**Record set**
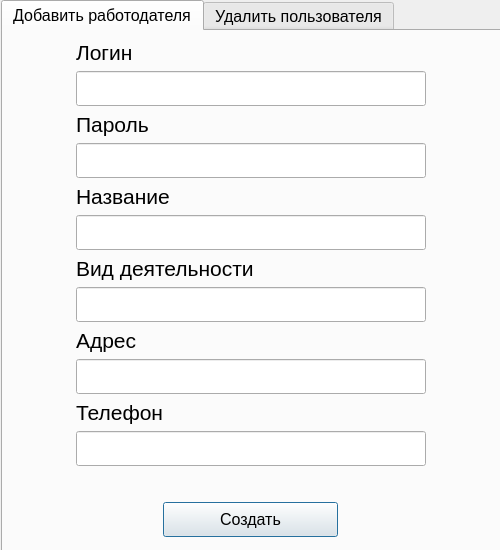
Before: the Qt Designer form adminwindow.ui in NickSFU/-Employment_office, drawn with Qt 5.
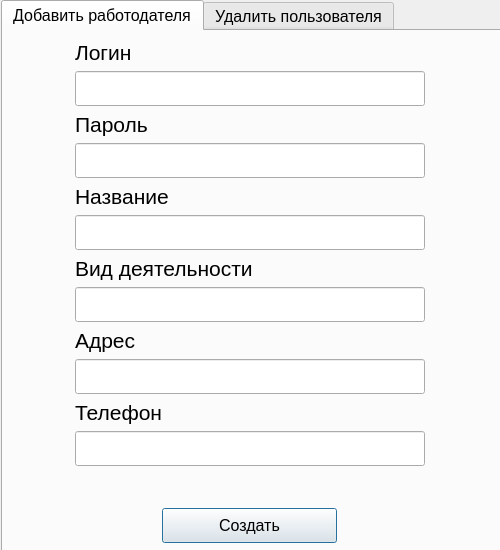
After: the same form once the commit is applied.

What changed in the file:
```diff
--- a/adminwindow.ui
+++ b/adminwindow.ui
@@ -55,9 +55,15 @@
     <attribute name="title">
      <string>Добавить работодателя</string>
     </attribute>
-    <layout class="QGridLayout" name="gridLayout">
-     <item row="0" column="0">
       <widget class="QLabel" name="label">
+     <property name="geometry">
+      <rect>
+       <x>72</x>
+       <y>9</y>
+       <width>350</width>
+       <height>25</height>
+      </rect>
+     </property>
        <property name="maximumSize">
         <size>
          <width>351</width>
@@ -73,9 +79,15 @@
         <string>Логин</string>
        </property>
       </widget>
-     </item>
-     <item row="5" column="0">
       <widget class="QLineEdit" name="NameEdit">
+     <property name="geometry">
+      <rect>
+       <x>72</x>
+       <y>184</y>
+       <width>350</width>
+       <height>35</height>
+      </rect>
+     </property>
        <property name="minimumSize">
         <size>
          <width>350</width>
@@ -94,9 +106,15 @@
         </font>
        </property>
       </widget>
-     </item>
-     <item row="9" column="0">
       <widget class="QLineEdit" name="AdressEdit">
+     <property name="geometry">
+      <rect>
+       <x>72</x>
+       <y>328</y>
+       <width>350</width>
+       <height>35</height>
+      </rect>
+     </property>
        <property name="minimumSize">
         <size>
          <width>350</width>
@@ -115,9 +133,15 @@
         </font>
        </property>
       </widget>
-     </item>
-     <item row="1" column="0">
       <widget class="QLineEdit" name="LoginEdit">
+     <property name="geometry">
+      <rect>
+       <x>72</x>
+       <y>40</y>
+       <width>350</width>
+       <height>35</height>
+      </rect>
+     </property>
        <property name="minimumSize">
         <size>
          <width>350</width>
@@ -136,25 +160,15 @@
         </font>
        </property>
       </widget>
-     </item>
-     <item row="12" column="0">
-      <spacer name="verticalSpacer">
-       <property name="orientation">
-        <enum>Qt::Vertical</enum>
-       </property>
-       <property name="sizeType">
-        <enum>QSizePolicy::Fixed</enum>
-       </property>
-       <property name="sizeHint" stdset="0">
-        <size>
-         <width>20</width>
-         <height>30</height>
-        </size>
-       </property>
-      </spacer>
-     </item>
-     <item row="10" column="0">
       <widget class="QLabel" name="label_10">
+     <property name="geometry">
+      <rect>
+       <x>72</x>
+       <y>369</y>
+       <width>350</width>
+       <height>25</height>
+      </rect>
+     </property>
        <property name="maximumSize">
         <size>
          <width>351</width>
@@ -170,9 +184,15 @@
         <string>Телефон</string>
        </property>
       </widget>
-     </item>
-     <item row="11" column="0">
       <widget class="QLineEdit" name="PhoneEdit">
+     <property name="geometry">
+      <rect>
+       <x>72</x>
+       <y>400</y>
+       <width>350</width>
+       <height>35</height>
+      </rect>
+     </property>
        <property name="minimumSize">
         <size>
          <width>350</width>
@@ -191,9 +211,15 @@
         </font>
        </property>
       </widget>
-     </item>
-     <item row="3" column="0">
       <widget class="QLineEdit" name="PasswordEdit">
+     <property name="geometry">
+      <rect>
+       <x>72</x>
+       <y>112</y>
+       <width>350</width>
+       <height>35</height>
+      </rect>
+     </property>
        <property name="minimumSize">
         <size>
          <width>350</width>
@@ -212,9 +238,15 @@
         </font>
        </property>
       </widget>
-     </item>
-     <item row="13" column="0" alignment="Qt::AlignHCenter">
       <widget class="QPushButton" name="CreateButton">
+     <property name="geometry">
+      <rect>
+       <x>159</x>
+       <y>477</y>
+       <width>175</width>
+       <height>35</height>
+      </rect>
+     </property>
        <property name="minimumSize">
         <size>
          <width>175</width>
@@ -236,9 +268,15 @@
         <string>Создать</string>
        </property>
       </widget>
-     </item>
-     <item row="6" column="0">
       <widget class="QLabel" name="label_7">
+     <property name="geometry">
+      <rect>
+       <x>72</x>
+       <y>225</y>
+       <width>350</width>
+       <height>25</height>
+      </rect>
+     </property>
        <property name="maximumSize">
         <size>
          <width>351</width>
@@ -254,9 +292,15 @@
         <string>Вид деятельности</string>
        </property>
       </widget>
-     </item>
-     <item row="8" column="0">
       <widget class="QLabel" name="label_9">
+     <property name="geometry">
+      <rect>
+       <x>72</x>
+       <y>297</y>
+       <width>350</width>
+       <height>25</height>
+      </rect>
+     </property>
        <property name="maximumSize">
         <size>
          <width>351</width>
@@ -272,9 +316,15 @@
         <string>Адрес</string>
        </property>
       </widget>
-     </item>
-     <item row="2" column="0">
       <widget class="QLabel" name="label_6">
+     <property name="geometry">
+      <rect>
+       <x>72</x>
+       <y>81</y>
+       <width>350</width>
+       <height>25</height>
+      </rect>
+     </property>
        <property name="maximumSize">
         <size>
          <width>351</width>
@@ -290,9 +340,15 @@
         <string>Пароль</string>
        </property>
       </widget>
-     </item>
-     <item row="4" column="0">
       <widget class="QLabel" name="label_8">
+     <property name="geometry">
+      <rect>
+       <x>72</x>
+       <y>153</y>
+       <width>350</width>
+       <height>25</height>
+      </rect>
+     </property>
        <property name="maximumSize">
         <size>
          <width>351</width>
@@ -308,22 +364,15 @@
         <string>Название</string>
        </property>
       </widget>
-     </item>
-     <item row="14" column="0">
-      <spacer name="verticalSpacer_3">
-       <property name="orientation">
-        <enum>Qt::Vertical</enum>
-       </property>
-       <property name="sizeHint" stdset="0">
-        <size>
-         <width>20</width>
-         <height>40</height>
-        </size>
-       </property>
-      </spacer>
-     </item>
-     <item row="7" column="0">
       <widget class="QLineEdit" name="ActivityTypeEdit">
+     <property name="geometry">
+      <rect>
+       <x>72</x>
+       <y>256</y>
+       <width>350</width>
+       <height>35</height>
+      </rect>
+     </property>
        <property name="minimumSize">
         <size>
          <width>350</width>
@@ -342,8 +391,6 @@
         </font>
        </property>
       </widget>
-     </item>
-    </layout>
    </widget>
    <widget class="QWidget" name="tab_2">
     <attribute name="title">
```
Lines whose indentation alone changed are shown as unchanged.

**Exercise**
Find the lines of the listing above that hold "string". Please copy them.

**Exercise response**
      <string>Добавить работодателя</string>
         <string>Логин</string>
         <string>Телефон</string>
         <string>Создать</string>
         <string>Вид деятельности</string>
         <string>Адрес</string>
         <string>Пароль</string>
         <string>Название</string>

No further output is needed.